After watching Professor Marston and the Wonder Women, I will never see Wonder Woman quite the same. This examination of the lifestyle and thought process of WW’s creator, William Moulton Marston show a man defiant of the stodgy morals of his time. The roaring twenties were not so roaring as Marston lost his tenor and livelihood as the details of his alternate lifestyle became known. His creation of Wonder Woman came as a result of his change of work direction.
Luke Evans (Dracula and F&F) imbues the character of Professor Marston with a nod towards intellectualism but tempers it with a bohemian and libertarian attitude that was never going to withstand the glare of investigation. His loss of being able to make a living in the scholastic world led to him pouring his alternative views into his invention of Wonder Woman.
Cleverly incorporating images from the actual early editions of the WW comic books, you begin to realise how risqué the original character was drawn. The themes of domination, submission and bondage are clear to see and it makes one wonder how the publishers of the time got away (even temporarily) with it. It’s also interesting to note that some of Marston’s real living relatives have come out and denied some of the more salacious elements of the film.

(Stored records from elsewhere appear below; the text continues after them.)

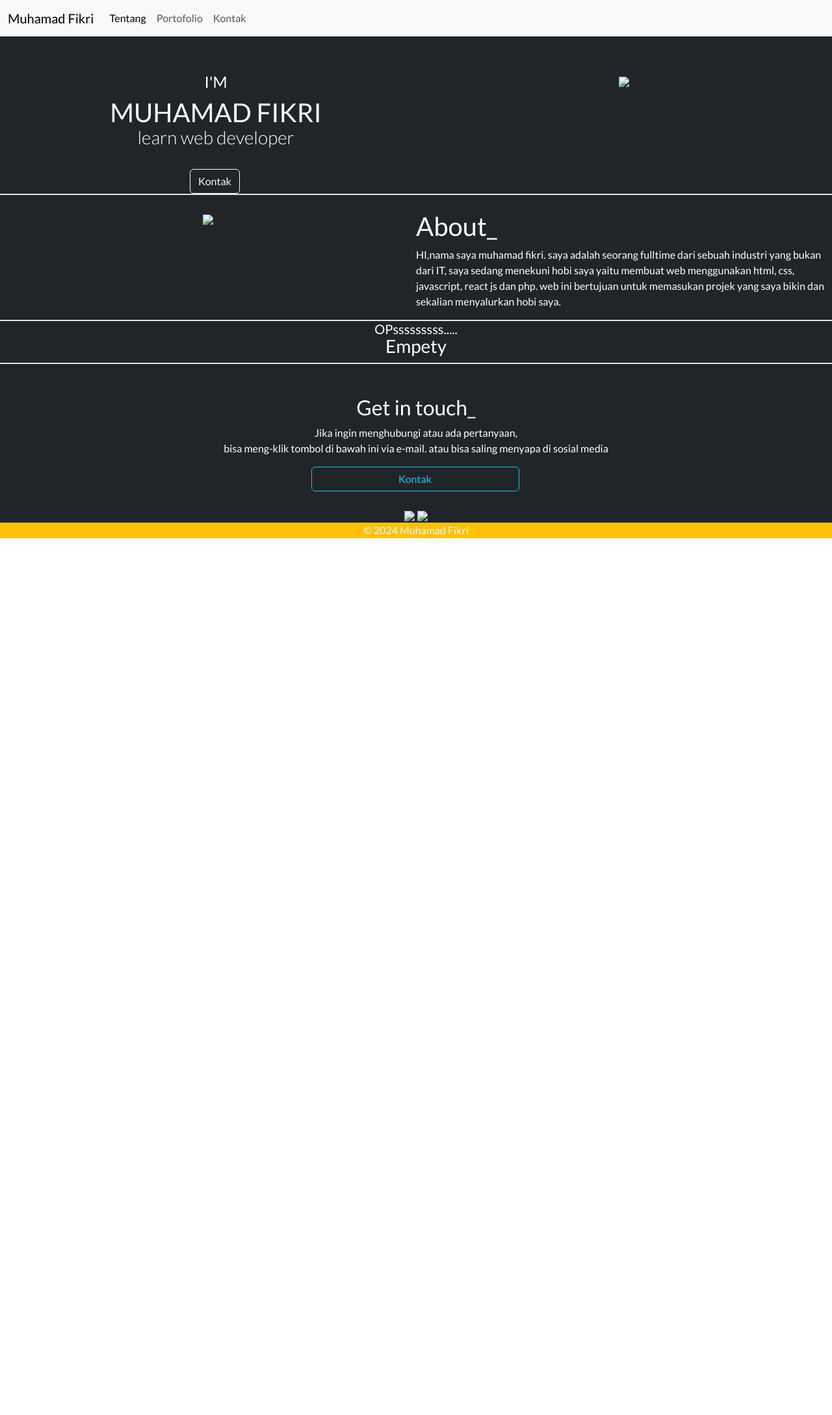
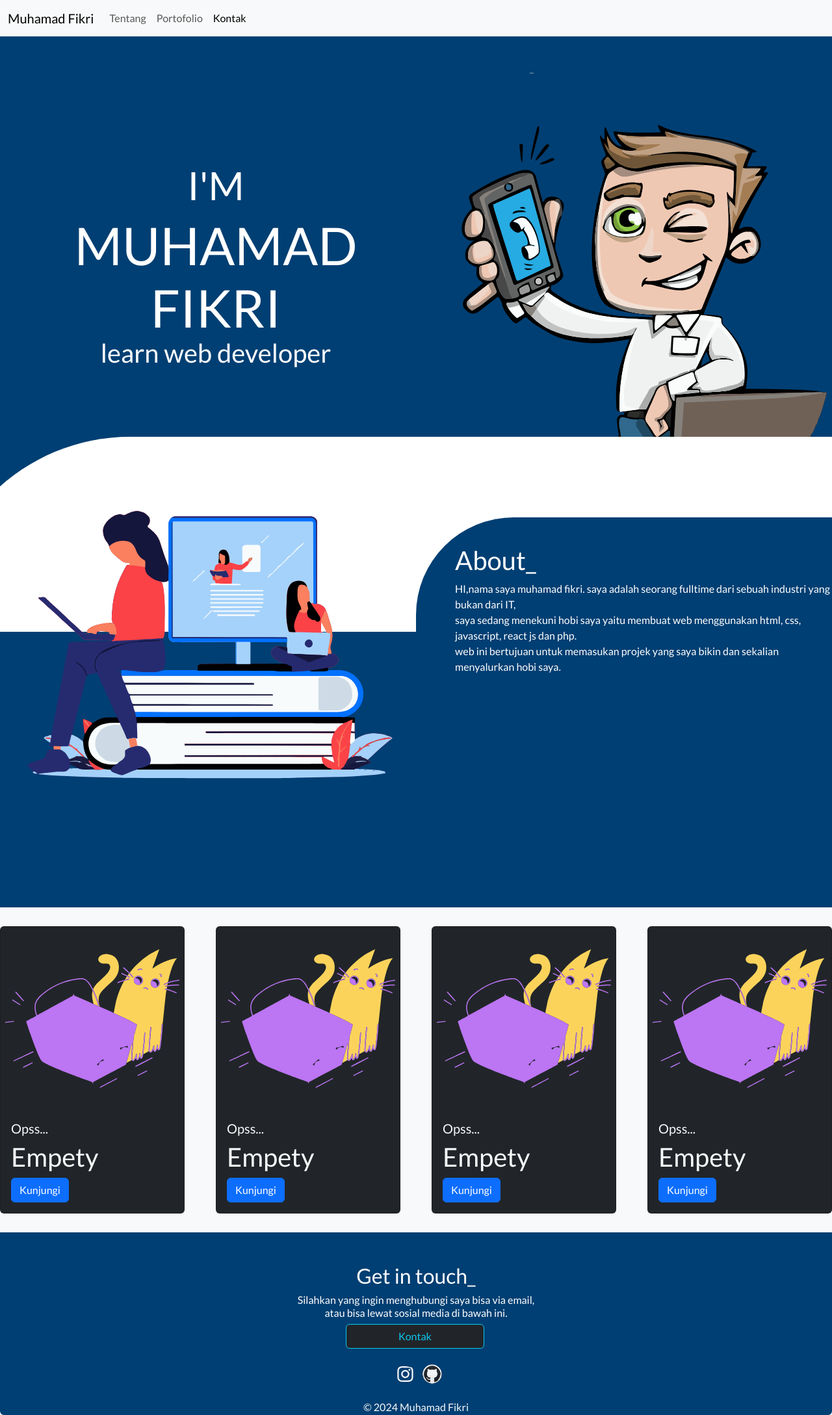
Before and after one commit to fkr343/tewwwww, a plain HTML site: page index.html in a window 1280 px wide. Shown: the whole page at 65% size. Before the commit the page ends 828 px from the top, so only its background shows below. Drawn offline with nearby package versions, Linux system fonts and the light colour scheme.

Commit message:
Add files via upload

```diff
--- a/index.html
+++ b/index.html
@@ -3,91 +3,131 @@
 <head>
   <meta charset="utf-8">
   <meta name="viewport" content="width=device-width, initial-scale=1">
-  <title>Bootstrap demo</title>
+  <title>fkr_33</title>
+  <!--css Bootstrap/ google font / css vanila-->
   <link href="https://cdn.jsdelivr.net/npm/bootstrap@5.3.3/dist/css/bootstrap.min.css" rel="stylesheet" integrity="sha384-QWTKZyjpPEjISv5WaRU9OFeRpok6YctnYmDr5pNlyT2bRjXh0JMhjY6hW+ALEwIH" crossorigin="anonymous">
   <link rel="preconnect" href="https://fonts.googleapis.com">
   <link rel="preconnect" href="https://fonts.gstatic.com" crossorigin>
   <link href="https://fonts.googleapis.com/css2?family=Lato:ital,wght@0,100;0,300;0,400;0,700;0,900;1,100;1,300;1,400;1,700;1,900&display=swap" rel="stylesheet">
   <link rel="stylesheet" href="styles.css">
+  <!--- END CSS -->
 
 </head>
 <body>
-  <nav class="navbar navbar-expand-lg bg-body-tertiary position-fixed top-0 end-0 start-0">
+  <!--- NAVBAR START-->
+  <nav class="navbar navbar-expand-lg bg-body-tertiary position-fixed top-0 end-0 start-0" id="navs">
     <div class="container-fluid">
-      <a class="navbar-brand" href="#">Muhamad Fikri</a>
+      <a class="navbar-brand" href="#homes">Muhamad Fikri</a>
       <button class="navbar-toggler" type="button" data-bs-toggle="collapse" data-bs-target="#navbarNav" aria-controls="navbarNav" aria-expanded="false" aria-label="Toggle navigation">
         <span class="navbar-toggler-icon"></span>
       </button>
       <div class="collapse navbar-collapse" id="navbarNav">
         <ul class="navbar-nav">
           <li class="nav-item">
-            <a class="nav-link active" aria-current="page" href="#">Tentang</a>
+            <a class="nav-link active" aria-current="page" href="#abouts">Tentang</a>
           </li>
           <li class="nav-item">
-            <a class="nav-link" href="#">Portofolio</a>
+            <a class="nav-link" href="#portos">Portofolio</a>
           </li>
           <li class="nav-item">
-            <a class="nav-link" href="#">Kontak</a>
+            <a class="nav-link" href="#kontaks">Kontak</a>
           </li>
         </ul>
       </div>
     </div>
   </div>
 </nav>
-<main class="d-flex flex-column text-white bg-dark">
-  <section class="d-flex">
-    <div class=" d-flex flex-column justify-content-center text-center col-6 ps-4" id="textContent">
-      <h4>I'M</h4>
-      <h1>MUHAMAD FIKRI</h1>
-      <h3>learn web developer</h3>
-      <div class="d-flex justify-content-center mt-4" id="btn3">
-        <button type="button" class="btn btn-outline-light btn-dark" id="btn1">Kontak</button>
+<!-- NAVBAR END -->
+<div data-bs-spy="scroll" data-bs-target="#navs" data-bs-root-margin="0px 0px -40%" data-bs-smooth-scroll="true" class="scrollspy-example rounded-2" tabindex="0" id="backgrounds">
+  <!-- MAIN STRAT -->
+  <main class="d-flex flex-column text-white" id="homes">
+    <section class="d-flex" id="hero1">
+      <div class=" d-flex flex-column justify-content-center text-center col-6 ps-4" id="hro1">
+        <h4 style="font-size:60px">I'M</h4>
+        <h1 style="font-size:80px">MUHAMAD FIKRI</h1>
+        <h3 style="font-size:40px">learn web developer</h3>
       </div>
-    </div>
-    <div class=" col-6 text-center" id="imageContent">
-      <img src="/image1.png"
-      height="300px"
-      >
+      <div class=" col-6 d-flex justify-content-start" id="imageContent">
+        <img src="/1mg.svg"
+        alt="image-abauot"
+        height="600px">
       </div>
     </section>
-  <div class="border border-light-1">
-  </div>
-  <section class="d-flex flex-row-reverse mt-4">
-    <div class="col-6 d-flex flex-column  justify-content-center">
+    <div id="styles"></div>
+    <section class="d-flex flex-row-reverse mt-4" id="hero2">
+      <div class="col-6 d-flex flex-column  justify-content-center" id="abouts">
         <h1>About_</h1>
         <p>
-        HI,nama saya muhamad fikri. saya adalah seorang fulltime dari sebuah industri yang bukan dari IT,
-        saya sedang menekuni hobi saya yaitu membuat web menggunakan html, css, javascript, react js dan php.
+          HI,nama saya muhamad fikri. saya adalah seorang fulltime dari sebuah industri yang bukan dari IT,<br>
+          saya sedang menekuni hobi saya yaitu membuat web menggunakan html, css, javascript, react js dan php.<br>
           web ini bertujuan untuk memasukan projek yang saya bikin dan sekalian menyalurkan hobi saya.
         </p>
       </div>
-    <div class="col-6 text-center">
-      <img src="/about1.png"
-      height="300px">
+      <div class="col-6 text-center" id="img2">
+        <img src="/about.svg"
+        height="600px">
       </div>
     </section>
-  <div class="border border-light-1"></div>
-  <section class="text-center pt-20">
-    <h5>OPsssssssss.....</h5>
-    <h3>Empety</h3>
-  </section>
-  <di class="border border-light-1"></di>
-  <section class="text-center pt-5">
-    <h2>Get in touch_</h2>
-    <p>
-      Jika ingin menghubungi atau ada pertanyaan,<br> bisa meng-klik tombol di bawah ini via e-mail.
-      atau bisa saling menyapa di sosial media
-    </p>
-    <button type="button" class="btn btn-outline-info btn-dark col-3" id="btn1">Kontak</button>
-    <div class="pt-4">
-      <a href="instagram.com/fkr_33"> <img src="/ig.png" height="30px"></a>
-      <a href="https://github.com/fkr343"><img src="/git.png" height="30px"></a>
+    <section class="d-flex justify-content-center align-items-center gap-5 bg-light col-12" style="margin-top:100px" id="cards">
+      <div class="card bg-dark text-light" style="width: 18rem;">
+        <img src="/empety.svg" width="600px" class="card-img-top" alt="...">
+        <div class="card-body">
+          <h5 class="card-title">Opss...</h5>
+          <h1 class="card-text">
+            Empety
+          </h1>
+          <a href="index.html" class="btn btn-primary">Kunjungi</a>
+        </div>
+      </div>
+      <div class="card bg-dark text-light" style="width: 18rem;">
+        <img src="/empety.svg" width="600px" class="card-img-top" alt="...">
+        <div class="card-body">
+          <h5 class="card-title">Opss...</h5>
+          <h1 class="card-text">
+            Empety
+          </h1>
+          <a href="index.html" class="btn btn-primary">Kunjungi</a>
+        </div>
+      </div>
+      <div class="card bg-dark text-light" style="width: 18rem;">
+        <img src="/empety.svg" width="600px" class="card-img-top" alt="...">
+        <div class="card-body">
+          <h5 class="card-title">Opss...</h5>
+          <h1 class="card-text">
+            Empety
+          </h1>
+          <a href="index.html" class="btn btn-primary">Kunjungi</a>
+        </div>
+      </div>
+      <div class="card bg-dark text-light" style="width: 18rem;">
+        <img src="/empety.svg" width="600px" class="card-img-top" alt="...">
+        <div class="card-body">
+          <h5 class="card-title">Opss...</h5>
+          <h1 class="card-text">
+            Empety
+          </h1>
+          <a href="index.html" class="btn btn-primary">Kunjungi</a>
+        </div>
       </div>
     </section>
-  <footer class="bg-warning text-center text-light bottom-0">
+    <section class="text-center pt-5" id="kontaks">
+      <h2>Get in touch_</h2>
+      <h6>
+        Silahkan yang ingin menghubungi saya bisa via email,<br> atau bisa lewat sosial media di bawah ini.
+      </h6>
+      <a href="mailto:muhamadfikri0028@gmail.com"><button type="button" class="btn btn-outline-info btn-dark col-2" id="btn1">Kontak</button></a>
+      <div class="pt-4">
+        <a href="instagram.com/fkr_33"> <img src="/ig.svg" height="30px"></a>
+        <a href="https://github.com/fkr343"><img src="/git.svg" height="30px"></a>
+      </div>
+    </section>
+    <footer class="text-center text-light bottom-0 mt-4">
       © 2024 Muhamad Fikri
     </footer>
   </main>
+  <!-- MAIN END -->
+</div>
 <script src="https://cdn.jsdelivr.net/npm/bootstrap@5.3.3/dist/js/bootstrap.bundle.min.js" integrity="sha384-YvpcrYf0tY3lHB60NNkmXc5s9fDVZLESaAA55NDzOxhy9GkcIdslK1eN7N6jIeHz" crossorigin="anonymous"></script>
+<script src="index.js"></script>
 </body>
 </html>
--- a/styles.css
+++ b/styles.css
@@ -1,22 +1,47 @@
+:root{
+--background-color: #003f73;
+}
 body{
-font-family: lato;
+font-family: lato, Sans-Serif;
+}
+#backgrounds{
+background-color: var(--background-color);
+}
+#styles{
+height: 300px;
+background-color: white;
+border-top-left-radius: 600px;
+margin-left: -100px;
+}
+#hero1{
+margin-bottom: -40px;
+border-bottom-left-radius: 400px;
+font-size: 80px;
+}
+
+#hero2 #abouts{
+height: 300px;
+margin-top: -200px;
+background-color: var(--background-color);
+border-top-left-radius: 150px;
+border-bottom-left-radius: 30px;
+padding-left: 60px;
+}
+#img2{
+margin-top: -300px;
+}
+#cards{
+height: 500px;
 }
 main{
 padding-top: 7em;
+back
 }
 h3{
 margin-top: -10px;
 }
 #btn1{
 margin-right: 3px;
-}
-#textContent h4{
-font-family: lato;
-font-weight: 400;
-}
-#textContent h3{
-font-family: lato;
-font-weight: 300;
 }
 
 @media(max-width: 991.98px){
```
Also changed, not shown: 1mg.svg (added), about.svg (added), empety.svg (added), git.svg (added), ig.svg (added). Lines whose indentation alone changed are shown as unchanged.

The creation of such a lasting character as Wonder Woman with the multiple versions to reflect the temper of the times is a testament to Marston’s brilliance and clever subversion. This is a human story and one that fans of the bigger than life comic book figures will enjoy as well.